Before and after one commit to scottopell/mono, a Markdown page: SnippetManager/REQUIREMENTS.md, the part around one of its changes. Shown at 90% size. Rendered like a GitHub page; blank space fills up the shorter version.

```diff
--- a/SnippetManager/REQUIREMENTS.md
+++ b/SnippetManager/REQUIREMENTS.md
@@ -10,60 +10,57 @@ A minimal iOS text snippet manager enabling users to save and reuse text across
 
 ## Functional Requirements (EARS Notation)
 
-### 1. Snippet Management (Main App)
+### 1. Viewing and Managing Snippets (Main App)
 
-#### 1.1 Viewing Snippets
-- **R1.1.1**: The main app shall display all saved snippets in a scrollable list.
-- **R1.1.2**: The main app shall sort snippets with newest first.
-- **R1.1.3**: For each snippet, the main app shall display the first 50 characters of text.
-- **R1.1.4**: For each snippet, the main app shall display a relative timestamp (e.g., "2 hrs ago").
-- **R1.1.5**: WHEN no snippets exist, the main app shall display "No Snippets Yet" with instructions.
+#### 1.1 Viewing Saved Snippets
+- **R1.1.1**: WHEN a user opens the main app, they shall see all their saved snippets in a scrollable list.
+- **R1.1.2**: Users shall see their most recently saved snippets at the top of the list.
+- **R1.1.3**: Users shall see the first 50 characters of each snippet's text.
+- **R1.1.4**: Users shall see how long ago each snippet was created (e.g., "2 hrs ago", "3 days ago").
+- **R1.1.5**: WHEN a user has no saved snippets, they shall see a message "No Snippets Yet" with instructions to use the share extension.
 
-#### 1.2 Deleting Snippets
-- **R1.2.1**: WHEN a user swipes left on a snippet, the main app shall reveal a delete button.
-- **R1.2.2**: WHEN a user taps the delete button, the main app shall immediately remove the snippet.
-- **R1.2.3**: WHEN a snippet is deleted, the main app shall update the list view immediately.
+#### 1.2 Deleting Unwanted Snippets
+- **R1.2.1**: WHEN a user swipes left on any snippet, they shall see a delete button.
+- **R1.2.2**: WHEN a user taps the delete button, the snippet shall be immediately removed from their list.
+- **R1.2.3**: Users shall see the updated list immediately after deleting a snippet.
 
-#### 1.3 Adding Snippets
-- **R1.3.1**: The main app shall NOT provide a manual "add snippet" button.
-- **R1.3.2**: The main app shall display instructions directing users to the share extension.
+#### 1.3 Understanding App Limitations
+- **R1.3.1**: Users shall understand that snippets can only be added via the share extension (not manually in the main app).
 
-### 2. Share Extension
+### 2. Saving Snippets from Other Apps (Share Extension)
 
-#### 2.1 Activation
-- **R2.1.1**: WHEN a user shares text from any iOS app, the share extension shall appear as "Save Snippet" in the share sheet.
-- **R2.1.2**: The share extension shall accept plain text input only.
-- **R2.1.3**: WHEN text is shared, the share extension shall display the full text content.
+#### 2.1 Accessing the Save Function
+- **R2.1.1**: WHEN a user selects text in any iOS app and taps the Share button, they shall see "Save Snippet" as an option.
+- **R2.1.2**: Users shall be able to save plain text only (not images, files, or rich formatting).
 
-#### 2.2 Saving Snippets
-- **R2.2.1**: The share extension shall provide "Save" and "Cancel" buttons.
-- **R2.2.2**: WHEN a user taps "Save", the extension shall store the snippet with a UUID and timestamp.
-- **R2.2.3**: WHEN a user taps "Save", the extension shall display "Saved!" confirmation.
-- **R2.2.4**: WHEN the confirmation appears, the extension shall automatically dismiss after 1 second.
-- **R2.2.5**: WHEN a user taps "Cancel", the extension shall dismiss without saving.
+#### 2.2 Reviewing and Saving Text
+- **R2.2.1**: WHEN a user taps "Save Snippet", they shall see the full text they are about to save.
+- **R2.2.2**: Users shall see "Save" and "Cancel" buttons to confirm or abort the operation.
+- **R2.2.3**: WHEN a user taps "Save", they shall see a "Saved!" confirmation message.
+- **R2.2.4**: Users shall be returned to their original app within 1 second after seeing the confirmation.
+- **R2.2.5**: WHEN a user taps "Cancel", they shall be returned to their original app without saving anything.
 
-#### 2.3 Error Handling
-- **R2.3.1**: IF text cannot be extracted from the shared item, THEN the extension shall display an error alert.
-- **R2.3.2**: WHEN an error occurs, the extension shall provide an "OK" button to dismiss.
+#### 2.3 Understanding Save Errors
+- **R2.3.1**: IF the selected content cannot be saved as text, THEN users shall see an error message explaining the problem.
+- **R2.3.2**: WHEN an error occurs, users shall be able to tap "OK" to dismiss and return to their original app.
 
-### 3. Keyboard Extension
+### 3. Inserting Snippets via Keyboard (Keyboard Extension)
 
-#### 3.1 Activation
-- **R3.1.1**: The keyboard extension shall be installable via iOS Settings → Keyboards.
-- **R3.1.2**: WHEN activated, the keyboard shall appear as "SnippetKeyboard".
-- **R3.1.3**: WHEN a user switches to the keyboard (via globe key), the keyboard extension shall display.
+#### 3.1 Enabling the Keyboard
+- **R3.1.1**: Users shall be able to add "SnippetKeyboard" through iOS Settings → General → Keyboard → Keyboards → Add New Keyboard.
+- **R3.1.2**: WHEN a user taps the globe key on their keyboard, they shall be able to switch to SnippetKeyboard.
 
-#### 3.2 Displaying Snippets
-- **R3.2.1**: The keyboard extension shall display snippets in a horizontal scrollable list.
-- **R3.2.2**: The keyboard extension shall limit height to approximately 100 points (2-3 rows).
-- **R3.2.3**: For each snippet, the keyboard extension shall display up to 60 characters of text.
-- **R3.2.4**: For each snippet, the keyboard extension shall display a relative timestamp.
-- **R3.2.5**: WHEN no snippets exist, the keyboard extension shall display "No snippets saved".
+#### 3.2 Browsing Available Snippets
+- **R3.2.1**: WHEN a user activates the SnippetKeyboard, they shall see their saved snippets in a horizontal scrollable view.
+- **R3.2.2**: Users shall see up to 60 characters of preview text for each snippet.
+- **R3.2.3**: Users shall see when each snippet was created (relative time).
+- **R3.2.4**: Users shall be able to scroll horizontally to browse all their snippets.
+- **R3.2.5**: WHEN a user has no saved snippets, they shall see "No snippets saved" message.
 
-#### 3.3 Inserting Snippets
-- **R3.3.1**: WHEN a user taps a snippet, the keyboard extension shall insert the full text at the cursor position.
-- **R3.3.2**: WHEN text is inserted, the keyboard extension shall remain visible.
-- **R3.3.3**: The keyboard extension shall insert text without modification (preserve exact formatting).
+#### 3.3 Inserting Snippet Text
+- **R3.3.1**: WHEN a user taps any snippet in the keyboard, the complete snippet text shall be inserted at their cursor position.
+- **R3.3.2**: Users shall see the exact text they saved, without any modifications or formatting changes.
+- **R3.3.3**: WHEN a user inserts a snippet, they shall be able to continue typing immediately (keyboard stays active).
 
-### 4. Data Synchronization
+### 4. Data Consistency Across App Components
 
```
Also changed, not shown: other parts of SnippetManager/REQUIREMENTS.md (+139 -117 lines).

• **Exercise details**
The required output is the full set of entries, reproduced verbatim.

• **Answer section**
Before and after one commit to scottopell/mono, a Markdown page: SnippetManager/REQUIREMENTS.md, the part around one of its changes. Shown at 90% size. Rendered like a GitHub page; blank space fills up the shorter version.

```diff
--- a/SnippetManager/REQUIREMENTS.md
+++ b/SnippetManager/REQUIREMENTS.md
@@ -10,60 +10,57 @@ A minimal iOS text snippet manager enabling users to save and reuse text across
 
 ## Functional Requirements (EARS Notation)
 
-### 1. Snippet Management (Main App)
+### 1. Viewing and Managing Snippets (Main App)
 
-#### 1.1 Viewing Snippets
-- **R1.1.1**: The main app shall display all saved snippets in a scrollable list.
-- **R1.1.2**: The main app shall sort snippets with newest first.
-- **R1.1.3**: For each snippet, the main app shall display the first 50 characters of text.
-- **R1.1.4**: For each snippet, the main app shall display a relative timestamp (e.g., "2 hrs ago").
-- **R1.1.5**: WHEN no snippets exist, the main app shall display "No Snippets Yet" with instructions.
+#### 1.1 Viewing Saved Snippets
+- **R1.1.1**: WHEN a user opens the main app, they shall see all their saved snippets in a scrollable list.
+- **R1.1.2**: Users shall see their most recently saved snippets at the top of the list.
+- **R1.1.3**: Users shall see the first 50 characters of each snippet's text.
+- **R1.1.4**: Users shall see how long ago each snippet was created (e.g., "2 hrs ago", "3 days ago").
+- **R1.1.5**: WHEN a user has no saved snippets, they shall see a message "No Snippets Yet" with instructions to use the share extension.
 
-#### 1.2 Deleting Snippets
-- **R1.2.1**: WHEN a user swipes left on a snippet, the main app shall reveal a delete button.
-- **R1.2.2**: WHEN a user taps the delete button, the main app shall immediately remove the snippet.
-- **R1.2.3**: WHEN a snippet is deleted, the main app shall update the list view immediately.
+#### 1.2 Deleting Unwanted Snippets
+- **R1.2.1**: WHEN a user swipes left on any snippet, they shall see a delete button.
+- **R1.2.2**: WHEN a user taps the delete button, the snippet shall be immediately removed from their list.
+- **R1.2.3**: Users shall see the updated list immediately after deleting a snippet.
 
-#### 1.3 Adding Snippets
-- **R1.3.1**: The main app shall NOT provide a manual "add snippet" button.
-- **R1.3.2**: The main app shall display instructions directing users to the share extension.
+#### 1.3 Understanding App Limitations
+- **R1.3.1**: Users shall understand that snippets can only be added via the share extension (not manually in the main app).
 
-### 2. Share Extension
+### 2. Saving Snippets from Other Apps (Share Extension)
 
-#### 2.1 Activation
-- **R2.1.1**: WHEN a user shares text from any iOS app, the share extension shall appear as "Save Snippet" in the share sheet.
-- **R2.1.2**: The share extension shall accept plain text input only.
-- **R2.1.3**: WHEN text is shared, the share extension shall display the full text content.
+#### 2.1 Accessing the Save Function
+- **R2.1.1**: WHEN a user selects text in any iOS app and taps the Share button, they shall see "Save Snippet" as an option.
+- **R2.1.2**: Users shall be able to save plain text only (not images, files, or rich formatting).
 
-#### 2.2 Saving Snippets
-- **R2.2.1**: The share extension shall provide "Save" and "Cancel" buttons.
-- **R2.2.2**: WHEN a user taps "Save", the extension shall store the snippet with a UUID and timestamp.
-- **R2.2.3**: WHEN a user taps "Save", the extension shall display "Saved!" confirmation.
-- **R2.2.4**: WHEN the confirmation appears, the extension shall automatically dismiss after 1 second.
-- **R2.2.5**: WHEN a user taps "Cancel", the extension shall dismiss without saving.
+#### 2.2 Reviewing and Saving Text
+- **R2.2.1**: WHEN a user taps "Save Snippet", they shall see the full text they are about to save.
+- **R2.2.2**: Users shall see "Save" and "Cancel" buttons to confirm or abort the operation.
+- **R2.2.3**: WHEN a user taps "Save", they shall see a "Saved!" confirmation message.
+- **R2.2.4**: Users shall be returned to their original app within 1 second after seeing the confirmation.
+- **R2.2.5**: WHEN a user taps "Cancel", they shall be returned to their original app without saving anything.
 
-#### 2.3 Error Handling
-- **R2.3.1**: IF text cannot be extracted from the shared item, THEN the extension shall display an error alert.
-- **R2.3.2**: WHEN an error occurs, the extension shall provide an "OK" button to dismiss.
+#### 2.3 Understanding Save Errors
+- **R2.3.1**: IF the selected content cannot be saved as text, THEN users shall see an error message explaining the problem.
+- **R2.3.2**: WHEN an error occurs, users shall be able to tap "OK" to dismiss and return to their original app.
 
-### 3. Keyboard Extension
+### 3. Inserting Snippets via Keyboard (Keyboard Extension)
 
-#### 3.1 Activation
-- **R3.1.1**: The keyboard extension shall be installable via iOS Settings → Keyboards.
-- **R3.1.2**: WHEN activated, the keyboard shall appear as "SnippetKeyboard".
-- **R3.1.3**: WHEN a user switches to the keyboard (via globe key), the keyboard extension shall display.
+#### 3.1 Enabling the Keyboard
+- **R3.1.1**: Users shall be able to add "SnippetKeyboard" through iOS Settings → General → Keyboard → Keyboards → Add New Keyboard.
+- **R3.1.2**: WHEN a user taps the globe key on their keyboard, they shall be able to switch to SnippetKeyboard.
 
-#### 3.2 Displaying Snippets
-- **R3.2.1**: The keyboard extension shall display snippets in a horizontal scrollable list.
-- **R3.2.2**: The keyboard extension shall limit height to approximately 100 points (2-3 rows).
-- **R3.2.3**: For each snippet, the keyboard extension shall display up to 60 characters of text.
-- **R3.2.4**: For each snippet, the keyboard extension shall display a relative timestamp.
-- **R3.2.5**: WHEN no snippets exist, the keyboard extension shall display "No snippets saved".
+#### 3.2 Browsing Available Snippets
+- **R3.2.1**: WHEN a user activates the SnippetKeyboard, they shall see their saved snippets in a horizontal scrollable view.
+- **R3.2.2**: Users shall see up to 60 characters of preview text for each snippet.
+- **R3.2.3**: Users shall see when each snippet was created (relative time).
+- **R3.2.4**: Users shall be able to scroll horizontally to browse all their snippets.
+- **R3.2.5**: WHEN a user has no saved snippets, they shall see "No snippets saved" message.
 
-#### 3.3 Inserting Snippets
-- **R3.3.1**: WHEN a user taps a snippet, the keyboard extension shall insert the full text at the cursor position.
-- **R3.3.2**: WHEN text is inserted, the keyboard extension shall remain visible.
-- **R3.3.3**: The keyboard extension shall insert text without modification (preserve exact formatting).
+#### 3.3 Inserting Snippet Text
+- **R3.3.1**: WHEN a user taps any snippet in the keyboard, the complete snippet text shall be inserted at their cursor position.
+- **R3.3.2**: Users shall see the exact text they saved, without any modifications or formatting changes.
+- **R3.3.3**: WHEN a user inserts a snippet, they shall be able to continue typing immediately (keyboard stays active).
 
-### 4. Data Synchronization
+### 4. Data Consistency Across App Components
 
```
Also changed, not shown: other parts of SnippetManager/REQUIREMENTS.md (+139 -117 lines).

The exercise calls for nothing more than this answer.